10.4: Major haemorrhage in infants and children

There is little research evidence to underpin clinical guidelines for the management of children with major haemorrhage. In general, principles developed in adult practice have been extrapolated to the care of children (see Chapter 7). Well-rehearsed local protocols, excellent communication with the transfusion laboratory and involvement of appropriate senior staff with paediatric expertise are important elements of successful care.
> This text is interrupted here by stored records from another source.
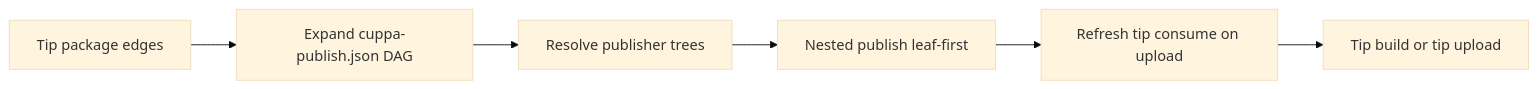
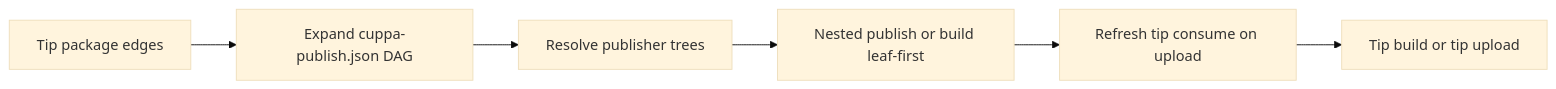
The second of 4 diagrams in docs/modules/ROOT/pages/dependencies/publishing/cascade.adoc (ja11sop/cuppa), drawn with Mermaid (base theme) before and after one commit. The commit also changed other lines of this file and 14 other files, not shown here.

First line of the commit message:
Add --build-cascade-dependencies for nest-build without upload

```diff
--- a/docs/modules/ROOT/pages/dependencies/publishing/cascade.adoc
+++ b/docs/modules/ROOT/pages/dependencies/publishing/cascade.adoc
@@ -97,12 +112,12 @@
 [mermaid]
 ....
 flowchart LR
   tipEdges[Tip package edges]
   dag[Expand cuppa-publish.json DAG]
   resolve[Resolve publisher trees]
-  nest[Nested publish leaf-first]
+  nest[Nested publish or build leaf-first]
   refresh[Refresh tip consume on upload]
   tipAction[Tip build or tip upload]
 
   tipEdges --> dag --> resolve --> nest --> refresh --> tipAction
 ....
```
Emergency group O RhD negative red cells should be rapidly available, with the option of moving to group-specific blood when the identity of the patient and the blood group have been verified. The transfusion laboratory should be informed of the age and (estimated) weight of the patient to guide selection of appropriate blood components. Age-specific components should be used if available in a clinically relevant time frame. Otherwise, the ‘next best’ adult component should be used until specialised products are available. Where red cell:FFP transfusion ratios are employed, the ratio should be based on volume (mL), rather than ‘units’. Once the patient has been stabilised by ‘damage control resuscitation’ and transfusion based on clinical signs, appropriate therapeutic targets (based on rapid return laboratory or near-patient testing) are: Hb 80 g/L; fibrinogen >1.0 g/L; PT ratio <1.5; platelet count >75×109/L.

Based on the CRASH-2 study in adults, the Royal College of Paediatrics and Child Health now recommends the use of tranexamic acid in children after major trauma in a dose of 15 mg/kg (maximum 1 000 mg) infused intravenously over 10 minutes followed by 2 mg/kg/h (maximum 125 mg/h) until bleeding is controlled.